Following which she argues that:
The Monetary Policy Committee could dig out a list of excuses not to raise rates despite the last GDP growth numbers being rather better than expected. Raising rates will do harm at some point (asset prices will fall and the indebted will suffer). But not reversing is beginning to look like it could do more harm. Unless, of course, you are a billionaire.
What flows between her headline and the two noted observations does not seem to matter greatly because whilst it is clear that Someset Webb does get the fact that QE creates significant negative social consequences, as I long ago predicted, the essence of her argument is that these can be resolved by increasing interest rates.
In other words, the argument is that increasing the pressure on those who borrow (i.e. by and large those without capital or wealth) by requiring that they pay more to those who lend (i.e. those who have wealth) will somehow reduce social pressure in society and restore well being to the majority and send a lesson on greed to the world's billionaires even though their incomes will be increased as a result, inequality will rise, more who are clinging to solvency by their finger tips will go bust, house foreclosures will increase, and the pressure on social safety nets will increase considerably.
As a lesson in perverse logic this takes some beating. Call it callously incorrect if you like. I think that's about the best term I can come up with.
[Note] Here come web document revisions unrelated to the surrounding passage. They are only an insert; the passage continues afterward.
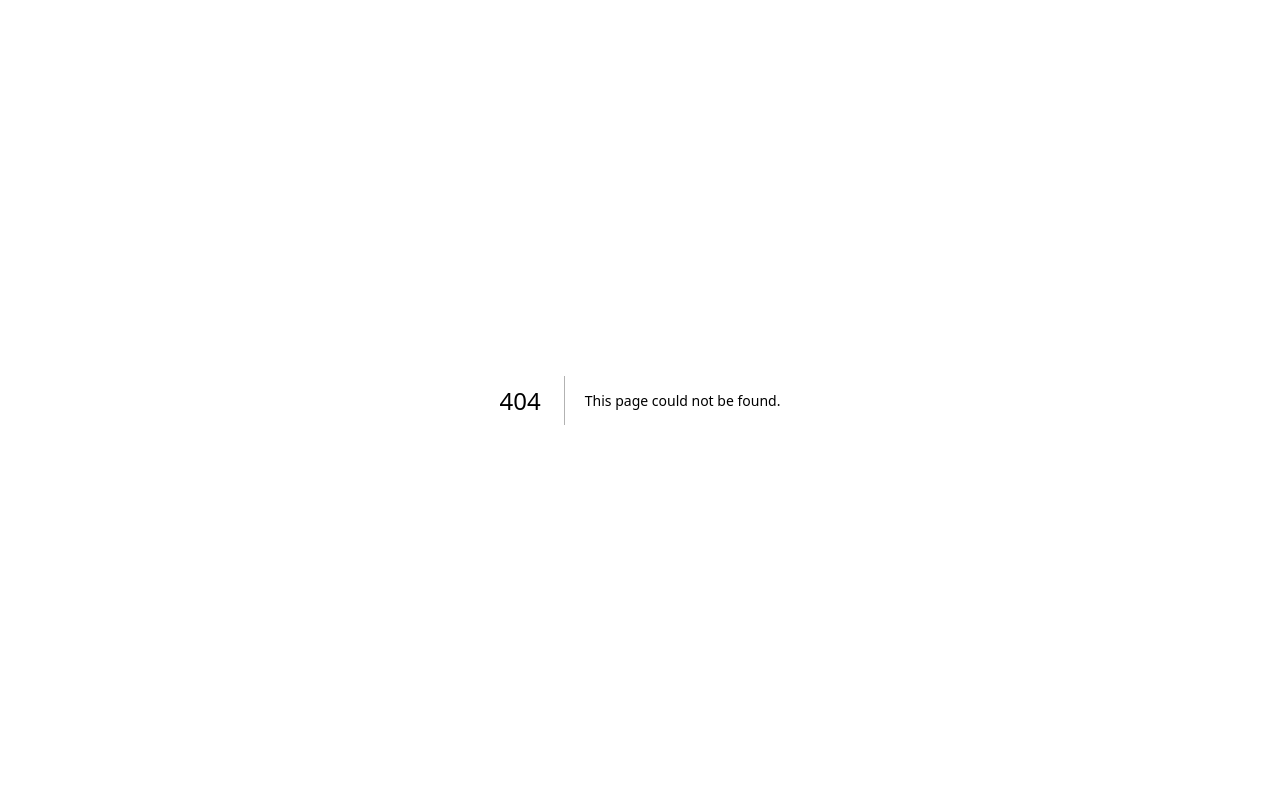
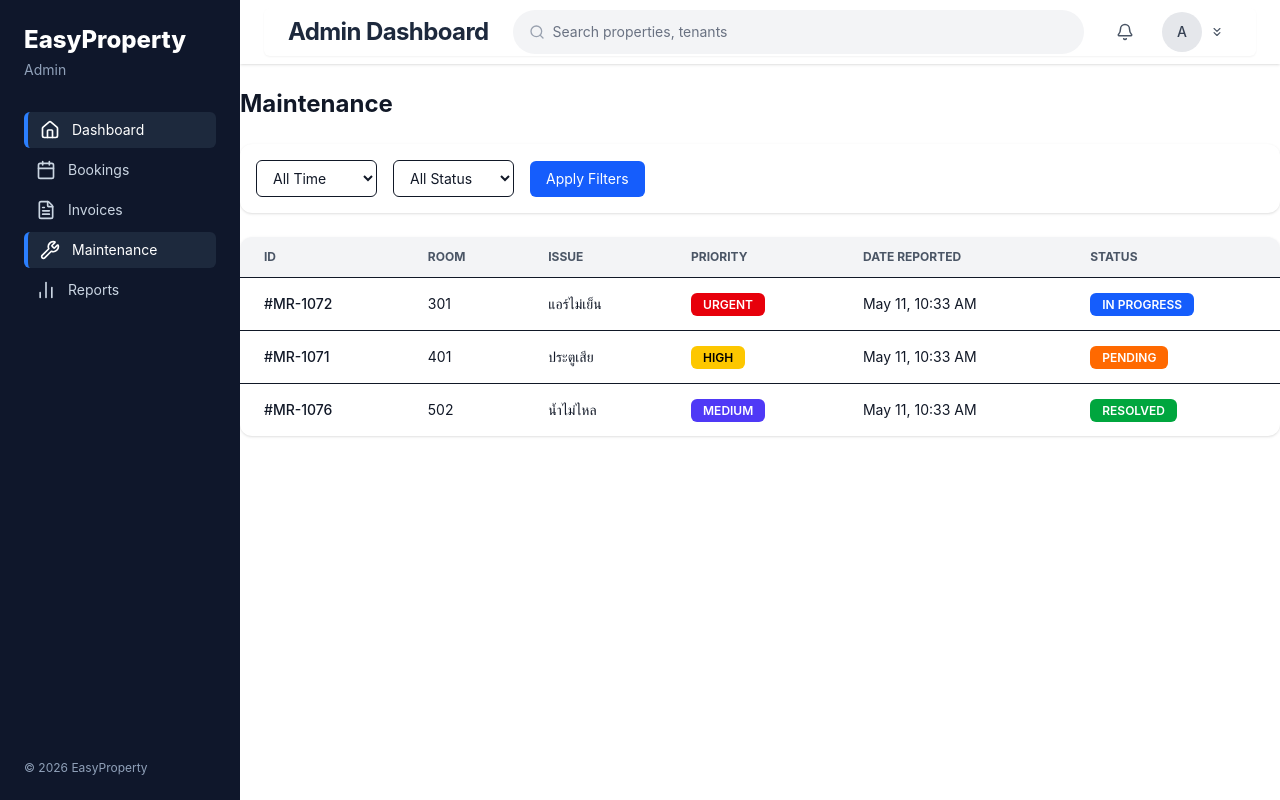
Before and after one commit to kam345678/EasyProperty, a Next.js app in the folder frontend/: page /admin/maintenance in a window 1280 px wide. Before the commit this address had no page. Built offline with nearby package versions, Linux system fonts and the light colour scheme.

Commit message:
maintenance-front

```diff
--- /dev/null
+++ b/frontend/src/app/admin/maintenance/page.tsx
@@ -0,0 +1,128 @@
+"use client"
+
+import AdminTopNav from "@/components/AdminTopNav"
+import { useState } from "react"
+
+const mockData = [
+  {
+    id: "#MR-1072",
+    room: "301",
+    issue: "แอร์ไม่เย็น",
+    priority: "urgent",
+    date: "May 11, 10:33 AM",
+    status: "in_progress",
+  },
+  {
+    id: "#MR-1071",
+    room: "401",
+    issue: "ประตูเสีย",
+    priority: "high",
+    date: "May 11, 10:33 AM",
+    status: "pending",
+  },
+  {
+    id: "#MR-1076",
+    room: "502",
+    issue: "น้ำไม่ไหล",
+    priority: "medium",
+    date: "May 11, 10:33 AM",
+    status: "resolved",
+  },
+]
+
+function PriorityBadge({ value }: { value: string }) {
+  const styles: Record<string, string> = {
+    urgent: "bg-red-600 text-white",
+    high: "bg-yellow-400 text-black",
+    medium: "bg-indigo-600 text-white",
+  }
+
+  return (
+    <span className={`px-3 py-1 rounded-md text-xs font-semibold ${styles[value]}`}>
+      {value.toUpperCase()}
+    </span>
+  )
+}
+
+function StatusBadge({ value }: { value: string }) {
+  const styles: Record<string, string> = {
+    pending: "bg-orange-500 text-white",
+    in_progress: "bg-blue-600 text-white",
+    resolved: "bg-green-600 text-white",
+  }
+
+  return (
+    <span className={`px-3 py-1 rounded-md text-xs font-semibold ${styles[value]}`}>
+      {value.replace("_", " ").toUpperCase()}
+    </span>
+  )
+}
+
+export default function AdminMaintenancePage() {
+  const [data] = useState(mockData)
+
+  return (
+    <div className="space-y-6">
+      <AdminTopNav />
+
+      {/* Title */}
+      <h1 className="text-2xl font-bold">Maintenance</h1>
+
+      {/* Filter Section */}
+      <div className="bg-white rounded-xl shadow p-4 flex flex-wrap gap-4 items-center">
+        <select className="border rounded-md px-3 py-2 text-sm">
+          <option>All Time</option>
+          <option>Today</option>
+          <option>This Week</option>
+          <option>This Month</option>
+        </select>
+
+        <select className="border rounded-md px-3 py-2 text-sm">
+          <option>All Status</option>
+          <option>Pending</option>
+          <option>In Progress</option>
+          <option>Resolved</option>
+        </select>
+
+        <button className="bg-blue-600 text-white px-4 py-2 rounded-md text-sm hover:bg-blue-700">
+          Apply Filters
+        </button>
+      </div>
+
+      {/* Table */}
+      <div className="bg-white rounded-xl shadow overflow-hidden">
+        <table className="w-full text-sm">
+          <thead className="bg-gray-100 text-gray-600 uppercase text-xs">
+            <tr>
+              <th className="px-6 py-3 text-left">ID</th>
+              <th className="px-6 py-3 text-left">Room</th>
+              <th className="px-6 py-3 text-left">Issue</th>
+              <th className="px-6 py-3 text-left">Priority</th>
+              <th className="px-6 py-3 text-left">Date Reported</th>
+              <th className="px-6 py-3 text-left">Status</th>
+            </tr>
+          </thead>
+          <tbody>
+            {data.map((item, index) => (
+              <tr
+                key={index}
+                className="border-t hover:bg-gray-50 transition-colors"
+              >
+                <td className="px-6 py-4 font-medium">{item.id}</td>
+                <td className="px-6 py-4">{item.room}</td>
+                <td className="px-6 py-4">{item.issue}</td>
+                <td className="px-6 py-4">
+                  <PriorityBadge value={item.priority} />
+                </td>
+                <td className="px-6 py-4">{item.date}</td>
+                <td className="px-6 py-4">
+                  <StatusBadge value={item.status} />
+                </td>
+              </tr>
+            ))}
+          </tbody>
+        </table>
+      </div>
+    </div>
+  )
+}
--- a/frontend/src/app/page.tsx
+++ b/frontend/src/app/page.tsx
@@ -1,39 +1,5 @@
-<<<<<<< HEAD
-"use client"
-
-import Image from "next/image"
-import { useState } from "react"
-import { AuthProvider } from "@/context/AuthContext"
-=======
 import { redirect } from "next/navigation";
->>>>>>> be3c3665f72b6d9f45a97345e9ddd33bbe4f7de7
 
 export default function Home() {
   redirect("/login");
 }
-<<<<<<< HEAD
-
-/* Reusable Components */
-
-function Input({ placeholder, type = "text" }: any) {
-  return (
-    <input
-      type={type}
-      placeholder={placeholder}
-      className="w-full rounded-xl border border-slate-200 px-4 py-3.5 focus:outline-none focus:ring-2 focus:ring-blue-500 focus:border-transparent transition-all bg-white"
-    />
-  )
-}
-
-function Button({ text }: any) {
-  return (
-    <button
-      type="button"
-      className="w-full rounded-xl bg-slate-900 hover:bg-slate-800 active:scale-[0.98] text-white py-3.5 font-bold transition-all shadow-lg shadow-slate-200"
-    >
-      {text}
-    </button>
-  )
-}
-=======
->>>>>>> be3c3665f72b6d9f45a97345e9ddd33bbe4f7de7
```
Also changed, not shown: frontend/src/app/admin/งานซ่อม/page.tsx (deleted).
And in case you want to really know what to do the answer is
a) Introduce a wealth tax
b) Increase top income tax rates
c) Increase the supply of social housing
d) Challenge the legal status of offshore trusts and require at source tax withholding from all payments made to them
e) Increase large company corporation tax rates
f) Create an alternative minimum corporation tax requiring at least 15% payment per annum in a group basis
g) Increase capital gains rates
h) Require that land banks be used or be sequestered at undeveloped value
i) Reform banking to provide people focussed local banking services
j) Provide incentives to save in such banks not available to larger institutions
k) Introduce or extend financial transaction taxes
l) Introduce land taxation
m) Fund a universal basic income.
I could go on but my point is clear: we do not need an interest rate rise to benefit billionaires.
And nor do we need to unwind QE to suck money out of the economy to no productive gain.